A specialist insurance law firm has called for a holistic approach to bullying prevention, in light of a recent case which involved a 19-year old apprentice who was doused in flammable liquid and had his clothes set on fire over what one of the perpetrators referred to as “hijinks gone wrong.”
Tad-Mar Electrical supervisors Luke Daniel Chenoweth and Jeffrey Mark Rowe were rapped by SafeWork SA over the incident at a worksite in Woodville in April 2017, where the young worker was subjected to bullying that could have left him with second-degree burns.
Prosecutor Laura Willows told the South Australian Employment Tribunal (SAET) that Chenoweth and Rowe squirted lighter fluid on the young worker’s shirt and ignited it, which could have left the victim with second-degree burns if the shirt was left on his body for another 20 seconds, ABC reported.
The tribunal also heard that, prior to the incident, the apprentice was subjected to ongoing bullying, which included being tied to a ladder with duct tape, having his arms and face covered with silicon and permanent marker, and being locked in a shipping container.

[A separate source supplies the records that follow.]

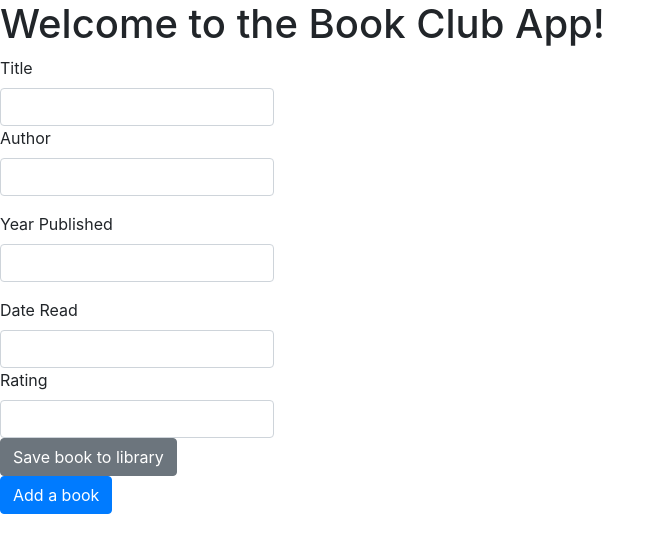
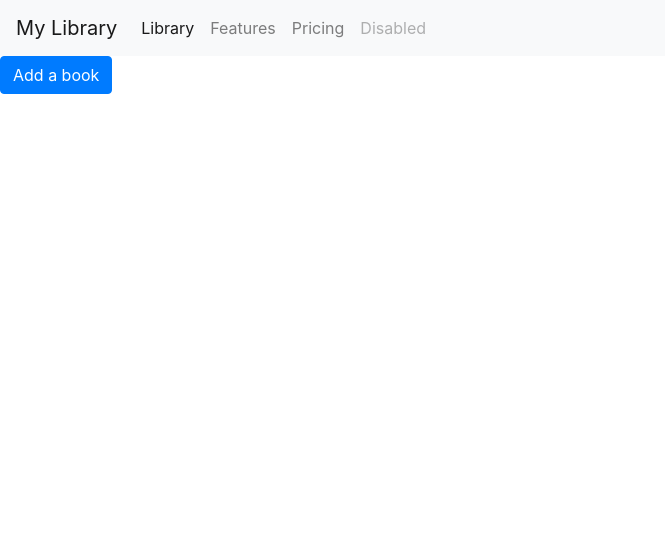
Before and after one commit to mara-olson/Book-Club-App, a Flask app: page / in a window 1280 px wide. Shown: the top 553 px of the page, without its empty margins (0-665 px from the left). Run offline with Flask 2, Linux system fonts and the light colour scheme; data that the repository does not hold is empty; some libraries are stand-ins or nearby versions.

Commit message:
Navbar added; library.html file added

```diff
--- a/server.py
+++ b/server.py
@@ -36,7 +36,7 @@ def add_book():
 
     return jsonify({"bookTitle": new_book.title})
 
-@app.route("/all-books")
+@app.route("/library")
 def all_books():
     """All book titles in database."""
     books = []
--- /dev/null
+++ b/static/main.js
@@ -0,0 +1,80 @@
+// Adding new books
+const addBookBtn = document.getElementById("add-book-btn");
+
+window.onload = function () {
+  document.getElementById("add-book-form").style.display = "none";
+};
+
+addBookBtn.addEventListener("click", () => {
+  const addBookForm = document.getElementById("add-book-form");
+
+  if (addBookForm.style.display === "none") {
+    addBookForm.style.display = "block";
+    addBookBtn.style.display = "none";
+  } else {
+    addBookForm.style.display = "none";
+    addBookBtn.style.display = "block";
+  }
+});
+
+// const newBookTitle = document.getElementById("add-title").value;
+
+document.getElementById("add-book-form").addEventListener("submit", (evt) => {
+  evt.preventDefault();
+
+  const queryString = new URLSearchParams({
+    new_book_title: document.getElementById("add-title").value,
+    new_book_author: document.getElementById("add-author").value,
+    new_book_year: document.getElementById("add-year").value,
+    new_book_date_read: document.getElementById("add-date-read").value,
+    new_book_rating: document.getElementById("add-rating").value,
+  }).toString();
+
+  const url = `/add-book?${queryString}`;
+
+  fetch(url)
+    .then((response) => response.text())
+    .then((data) => {
+      console.log(data);
+    });
+
+  // const formInputs = {
+  //   title: document.getElementById("add-title").value,
+  //   author: document.querySelector("#add-author").value,
+  // };
+
+  // fetch("/add-book", {
+  //   method: "POST",
+  //   body: JSON.stringify(formInputs),
+  //   headers: {
+  //     "Content-Type": "application/json",
+  //   },
+  // })
+  //   .then((response) => {
+  //     console.log("next");
+  //     response.json();
+  //   })
+  //   .then((data) => {
+  //     alert(data.bookTitle);
+  //   });
+});
+
+window.addEventListener("load", (evt) => {
+  const bookList = document.getElementById("book-list");
+  const newBook = document.createElement("li");
+
+  fetch("/library")
+    .then((response) => response.json())
+    .then((data) => {
+      console.log(data.books);
+      for (book in data.books) {
+        console.log(data.books[book].title);
+        bookList
+          .insertAdjacentElement("beforeend", newBook)
+          .classList.add("list-group-item");
+        newBook.insertAdjacentHTML("beforeend", data.books[book].title);
+      }
+    });
+});
+
+// addBookBtn.addEventListener("click", addBook);
--- /dev/null
+++ b/static/styles.css
@@ -0,0 +1,3 @@
+#add-book-form {
+  display: none;
+}
--- a/templates/base.html
+++ b/templates/base.html
@@ -25,8 +25,29 @@
     <!-- <link rel="stylesheet" href="./bootstrap-styles.css" /> -->
   </head>
   <body>
-    <h1>Welcome to the Book Club App!</h1>
-    <form id="add-book-form" action="/add-book" onsubmit="addBookInfo()">
+    <nav class="navbar navbar-expand-lg navbar-light bg-light">
+      <a class="navbar-brand" href="/">My Library</a>
+      <button class="navbar-toggler" type="button" data-toggle="collapse" data-target="#navbarNav" aria-controls="navbarNav" aria-expanded="false" aria-label="Toggle navigation">
+        <span class="navbar-toggler-icon"></span>
+      </button>
+      <div class="collapse navbar-collapse" id="navbarNav">
+        <ul class="navbar-nav">
+          <li class="nav-item active">
+            <a class="nav-link" href="/library">Library<span class="sr-only">(current)</span></a>
+          </li>
+          <li class="nav-item">
+            <a class="nav-link" href="#">Features</a>
+          </li>
+          <li class="nav-item">
+            <a class="nav-link" href="#">Pricing</a>
+          </li>
+          <li class="nav-item">
+            <a class="nav-link disabled" href="#">Disabled</a>
+          </li>
+        </ul>
+      </div>
+    </nav>
+    <form id="add-book-form" action="/add-book">
       <div class="form-group">
         <div class="form-row align-items-center">
           <div class="col-auto">
--- /dev/null
+++ b/templates/library.html
@@ -0,0 +1 @@
+{% extends 'index.html' %} {% block title %}Library{% endblock %}
```
Also changed, not shown: 1 other file.
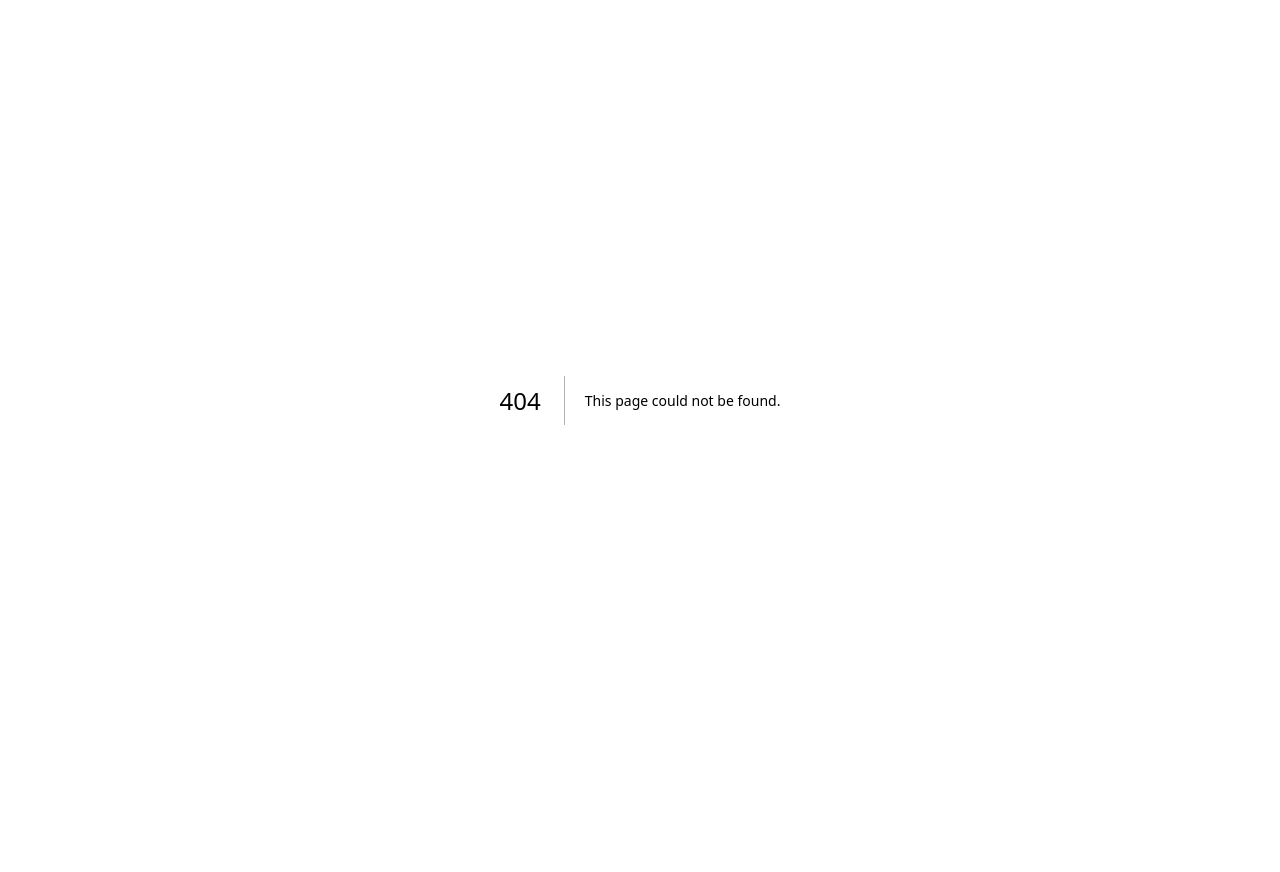
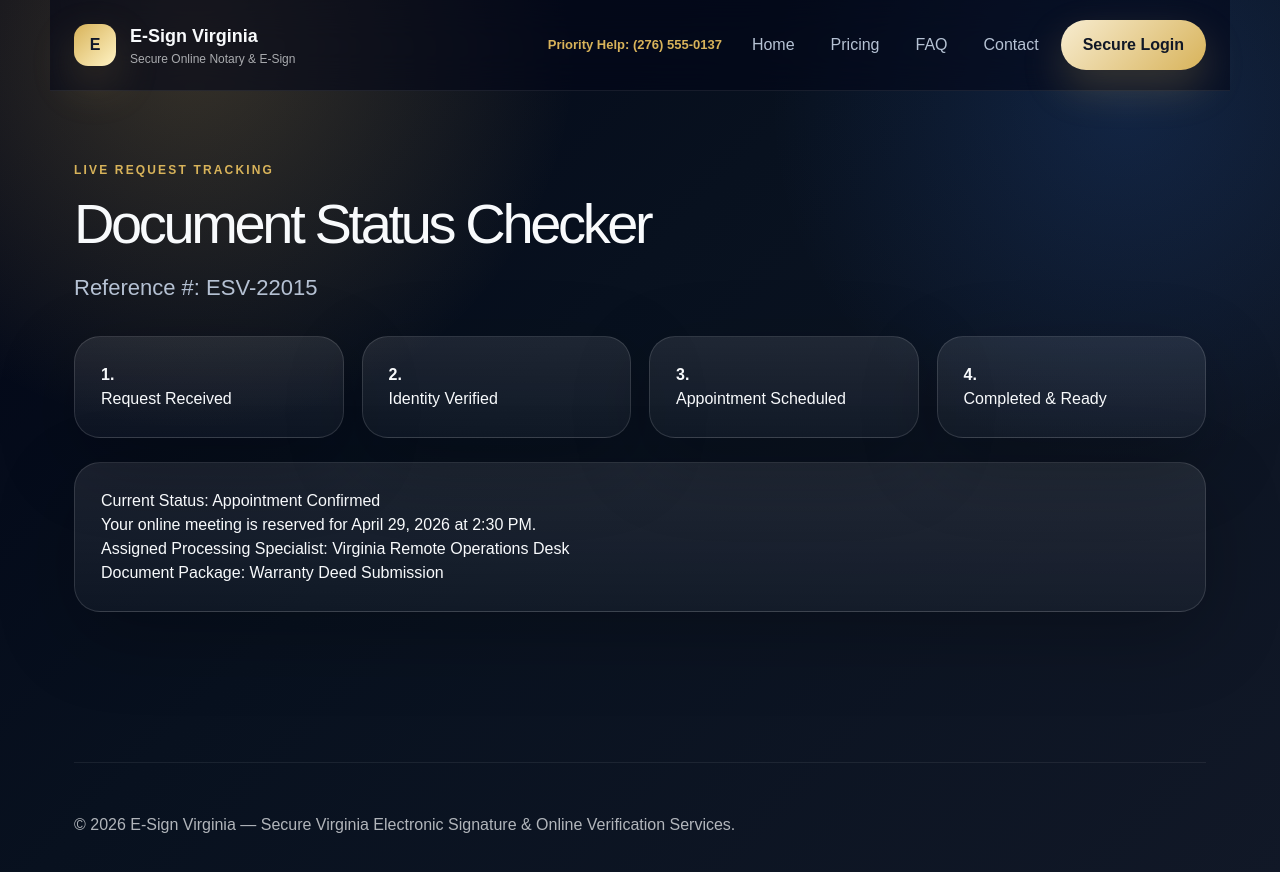
Before and after one commit to rawillia9801/esign, a Next.js app: page /status in a window 1280 px wide. Before the commit this address had no page. Shown: the top 872 px of the page. Before the commit the page ends 800 px from the top, so only its background shows below. Built offline with nearby package versions, Linux system fonts and the light colour scheme.

Commit message:
Add live customer status tracking page

```diff
--- /dev/null
+++ b/app/status/page.tsx
@@ -0,0 +1,30 @@
+import Header from '../../components/Header'
+import Footer from '../../components/Footer'
+
+export default function StatusPage(){
+ return (
+  <main className="container">
+   <Header />
+   <section style={{padding:'70px 0'}}>
+    <div className="eyebrow">Live Request Tracking</div>
+    <h1 className="hero-title" style={{fontSize:'56px'}}>Document Status Checker</h1>
+    <p className="hero-copy">Reference #: ESV-22015</p>
+
+    <div className="grid-4" style={{marginTop:'30px'}}>
+      <div className="card"><strong>1.</strong><p>Request Received</p></div>
+      <div className="card"><strong>2.</strong><p>Identity Verified</p></div>
+      <div className="card"><strong>3.</strong><p>Appointment Scheduled</p></div>
+      <div className="card"><strong>4.</strong><p>Completed & Ready</p></div>
+    </div>
+
+    <div className="card" style={{marginTop:'24px'}}>
+      <h3>Current Status: Appointment Confirmed</h3>
+      <p>Your online meeting is reserved for April 29, 2026 at 2:30 PM.</p>
+      <p>Assigned Processing Specialist: Virginia Remote Operations Desk</p>
+      <p>Document Package: Warranty Deed Submission</p>
+    </div>
+   </section>
+   <Footer />
+  </main>
+ )
+}
```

He was also frequently verbally abused by Chenoweth and even failed to receive medical assessment for an electric shock.
Chenoweth pleaded guilty to breaching the Work Health and Safety Act and is facing a maximum penalty of five years imprisonment or a $300,000 fine, or both. He will be sentenced at a later date.
Rowe, meanwhile, was convicted and fined $12,000 earlier this year for his involvement.
Michael Tooma, global head of safety at Clyde & Co, urged businesses to implement a zero-tolerance approach to bullying so such cases would be prevented.
“We need to adopt a holistic approach to bullying prevention that deals not only with policies and procedures but also engages with the cultural underpinnings of such issues,” Tooma said. “For every bullying incident, there are a number of bystanders that witness it and remain silent as the bullying escalated. The solution starts with reminding those individuals of their role in setting the culture and their legal obligation to do so. The case is yet another reminder of the risks associated with unhealthy workplace cultures where bullying is tolerated. Breaches of the Work Health and Safety Act have the potential to cause businesses significant financial and reputational harm. If a zero-tolerance approach to bullying was enforced, this case would have been entirely avoidable.”